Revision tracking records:
····················

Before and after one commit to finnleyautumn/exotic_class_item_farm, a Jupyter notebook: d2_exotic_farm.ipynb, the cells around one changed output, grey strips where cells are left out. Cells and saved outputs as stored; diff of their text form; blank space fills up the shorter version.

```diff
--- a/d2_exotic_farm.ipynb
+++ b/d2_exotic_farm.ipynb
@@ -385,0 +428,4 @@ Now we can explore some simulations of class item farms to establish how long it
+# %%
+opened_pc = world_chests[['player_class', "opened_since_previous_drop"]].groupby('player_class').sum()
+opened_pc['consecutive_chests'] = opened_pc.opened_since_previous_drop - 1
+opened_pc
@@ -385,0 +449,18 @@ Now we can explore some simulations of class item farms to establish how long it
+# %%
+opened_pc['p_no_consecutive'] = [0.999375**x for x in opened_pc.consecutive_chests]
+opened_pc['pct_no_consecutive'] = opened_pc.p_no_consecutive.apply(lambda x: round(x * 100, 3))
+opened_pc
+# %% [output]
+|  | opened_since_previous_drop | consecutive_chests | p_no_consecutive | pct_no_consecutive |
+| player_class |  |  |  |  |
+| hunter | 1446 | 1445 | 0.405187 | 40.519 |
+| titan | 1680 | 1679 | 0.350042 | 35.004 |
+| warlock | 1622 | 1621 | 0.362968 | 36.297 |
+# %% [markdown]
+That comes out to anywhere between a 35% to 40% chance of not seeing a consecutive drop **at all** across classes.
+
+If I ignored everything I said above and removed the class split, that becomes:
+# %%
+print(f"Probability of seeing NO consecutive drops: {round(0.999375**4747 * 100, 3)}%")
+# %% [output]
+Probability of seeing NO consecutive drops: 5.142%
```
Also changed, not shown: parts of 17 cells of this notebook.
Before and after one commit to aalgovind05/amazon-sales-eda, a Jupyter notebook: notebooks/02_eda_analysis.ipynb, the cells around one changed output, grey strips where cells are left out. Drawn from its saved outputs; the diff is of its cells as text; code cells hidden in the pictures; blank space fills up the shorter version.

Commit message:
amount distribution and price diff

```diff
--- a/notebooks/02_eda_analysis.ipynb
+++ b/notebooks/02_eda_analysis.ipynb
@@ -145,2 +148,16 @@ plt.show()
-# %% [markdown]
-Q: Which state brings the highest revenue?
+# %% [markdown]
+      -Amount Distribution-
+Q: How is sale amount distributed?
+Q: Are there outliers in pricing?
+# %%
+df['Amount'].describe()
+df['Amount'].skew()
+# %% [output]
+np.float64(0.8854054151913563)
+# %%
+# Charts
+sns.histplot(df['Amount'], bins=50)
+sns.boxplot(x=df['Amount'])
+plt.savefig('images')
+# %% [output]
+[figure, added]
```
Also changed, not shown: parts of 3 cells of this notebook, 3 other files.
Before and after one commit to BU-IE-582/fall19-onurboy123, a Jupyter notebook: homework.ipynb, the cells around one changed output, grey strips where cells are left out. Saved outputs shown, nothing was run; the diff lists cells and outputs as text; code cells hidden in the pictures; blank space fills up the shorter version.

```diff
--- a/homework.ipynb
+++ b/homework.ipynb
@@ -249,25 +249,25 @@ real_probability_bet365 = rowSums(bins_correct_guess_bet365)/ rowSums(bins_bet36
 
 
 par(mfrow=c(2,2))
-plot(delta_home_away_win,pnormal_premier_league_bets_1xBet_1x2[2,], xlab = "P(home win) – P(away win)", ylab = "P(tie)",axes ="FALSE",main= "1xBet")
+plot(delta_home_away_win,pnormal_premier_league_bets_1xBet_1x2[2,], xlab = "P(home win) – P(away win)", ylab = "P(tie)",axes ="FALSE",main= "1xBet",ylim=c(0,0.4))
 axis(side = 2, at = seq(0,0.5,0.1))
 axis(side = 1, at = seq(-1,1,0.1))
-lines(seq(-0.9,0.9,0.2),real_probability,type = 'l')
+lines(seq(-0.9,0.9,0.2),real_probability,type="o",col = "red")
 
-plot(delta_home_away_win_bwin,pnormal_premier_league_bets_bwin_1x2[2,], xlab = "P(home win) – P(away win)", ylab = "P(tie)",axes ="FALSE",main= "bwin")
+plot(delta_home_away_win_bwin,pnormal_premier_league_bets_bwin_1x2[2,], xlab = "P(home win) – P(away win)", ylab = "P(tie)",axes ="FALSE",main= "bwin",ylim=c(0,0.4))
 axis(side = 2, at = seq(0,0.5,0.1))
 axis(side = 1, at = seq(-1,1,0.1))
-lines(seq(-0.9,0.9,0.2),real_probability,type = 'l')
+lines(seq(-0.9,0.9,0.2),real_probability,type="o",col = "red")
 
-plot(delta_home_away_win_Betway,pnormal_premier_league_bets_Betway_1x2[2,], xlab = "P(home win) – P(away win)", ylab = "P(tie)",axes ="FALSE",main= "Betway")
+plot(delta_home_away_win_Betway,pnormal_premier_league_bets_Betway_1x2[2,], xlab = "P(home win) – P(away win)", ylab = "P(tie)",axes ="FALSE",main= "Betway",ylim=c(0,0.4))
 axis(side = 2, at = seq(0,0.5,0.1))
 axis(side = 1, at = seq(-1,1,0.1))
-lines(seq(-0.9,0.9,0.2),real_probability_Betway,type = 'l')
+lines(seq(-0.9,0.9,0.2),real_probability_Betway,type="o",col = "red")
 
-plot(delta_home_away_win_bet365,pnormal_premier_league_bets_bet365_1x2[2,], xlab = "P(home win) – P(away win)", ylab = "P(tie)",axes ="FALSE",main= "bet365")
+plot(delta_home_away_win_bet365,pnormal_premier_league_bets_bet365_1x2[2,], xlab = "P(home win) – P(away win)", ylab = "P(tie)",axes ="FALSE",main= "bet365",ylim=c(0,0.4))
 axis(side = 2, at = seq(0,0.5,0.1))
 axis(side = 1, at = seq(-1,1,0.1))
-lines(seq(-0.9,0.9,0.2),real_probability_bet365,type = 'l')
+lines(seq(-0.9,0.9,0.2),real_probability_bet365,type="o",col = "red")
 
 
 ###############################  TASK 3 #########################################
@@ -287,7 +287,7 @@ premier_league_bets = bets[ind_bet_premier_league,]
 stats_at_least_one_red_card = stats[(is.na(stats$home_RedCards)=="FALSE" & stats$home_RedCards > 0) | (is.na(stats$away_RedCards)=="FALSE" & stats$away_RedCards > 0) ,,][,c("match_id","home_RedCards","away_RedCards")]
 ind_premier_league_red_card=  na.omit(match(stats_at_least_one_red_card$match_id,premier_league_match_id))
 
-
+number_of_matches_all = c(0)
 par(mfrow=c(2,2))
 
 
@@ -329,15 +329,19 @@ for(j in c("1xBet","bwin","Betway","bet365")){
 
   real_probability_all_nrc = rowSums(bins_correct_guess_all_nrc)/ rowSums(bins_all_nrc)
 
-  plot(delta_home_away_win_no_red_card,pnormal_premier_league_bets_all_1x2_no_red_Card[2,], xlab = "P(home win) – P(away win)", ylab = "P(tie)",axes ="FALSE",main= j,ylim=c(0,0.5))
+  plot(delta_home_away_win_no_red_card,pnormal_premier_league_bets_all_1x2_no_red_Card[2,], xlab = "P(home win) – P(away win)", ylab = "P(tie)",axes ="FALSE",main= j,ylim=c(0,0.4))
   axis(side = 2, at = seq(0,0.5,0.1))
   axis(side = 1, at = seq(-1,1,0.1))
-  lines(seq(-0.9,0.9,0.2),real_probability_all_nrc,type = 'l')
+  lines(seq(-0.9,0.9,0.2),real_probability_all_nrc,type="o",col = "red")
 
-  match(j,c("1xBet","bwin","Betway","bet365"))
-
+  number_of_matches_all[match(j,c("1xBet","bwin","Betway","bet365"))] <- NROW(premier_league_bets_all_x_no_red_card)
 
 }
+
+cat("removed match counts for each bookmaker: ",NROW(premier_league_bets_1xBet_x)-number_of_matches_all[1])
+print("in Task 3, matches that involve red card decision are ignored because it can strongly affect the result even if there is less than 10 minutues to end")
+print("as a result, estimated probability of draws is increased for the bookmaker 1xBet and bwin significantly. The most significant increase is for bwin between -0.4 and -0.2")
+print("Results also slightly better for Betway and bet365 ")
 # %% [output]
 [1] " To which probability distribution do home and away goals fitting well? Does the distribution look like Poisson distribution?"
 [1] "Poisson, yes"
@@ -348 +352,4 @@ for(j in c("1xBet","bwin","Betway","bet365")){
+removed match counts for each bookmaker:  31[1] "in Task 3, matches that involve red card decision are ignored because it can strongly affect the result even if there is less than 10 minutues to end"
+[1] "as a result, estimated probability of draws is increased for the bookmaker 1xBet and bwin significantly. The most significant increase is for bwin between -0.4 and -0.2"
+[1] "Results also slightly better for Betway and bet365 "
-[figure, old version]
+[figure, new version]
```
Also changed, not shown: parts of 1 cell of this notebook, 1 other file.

····················

List every line from the entries above in which "bwin" appears.

Result for this task:
-plot(delta_home_away_win_bwin,pnormal_premier_league_bets_bwin_1x2[2,], xlab = "P(home win) – P(away win)", ylab = "P(tie)",axes ="FALSE",main= "bwin")
+plot(delta_home_away_win_bwin,pnormal_premier_league_bets_bwin_1x2[2,], xlab = "P(home win) – P(away win)", ylab = "P(tie)",axes ="FALSE",main= "bwin",ylim=c(0,0.4))
@@ -329,15 +329,19 @@ for(j in c("1xBet","bwin","Betway","bet365")){
-  match(j,c("1xBet","bwin","Betway","bet365"))
+  number_of_matches_all[match(j,c("1xBet","bwin","Betway","bet365"))] <- NROW(premier_league_bets_all_x_no_red_card)
+print("as a result, estimated probability of draws is increased for the bookmaker 1xBet and bwin significantly. The most significant increase is for bwin between -0.4 and -0.2")
@@ -348 +352,4 @@ for(j in c("1xBet","bwin","Betway","bet365")){
+[1] "as a result, estimated probability of draws is increased for the bookmaker 1xBet and bwin significantly. The most significant increase is for bwin between -0.4 and -0.2"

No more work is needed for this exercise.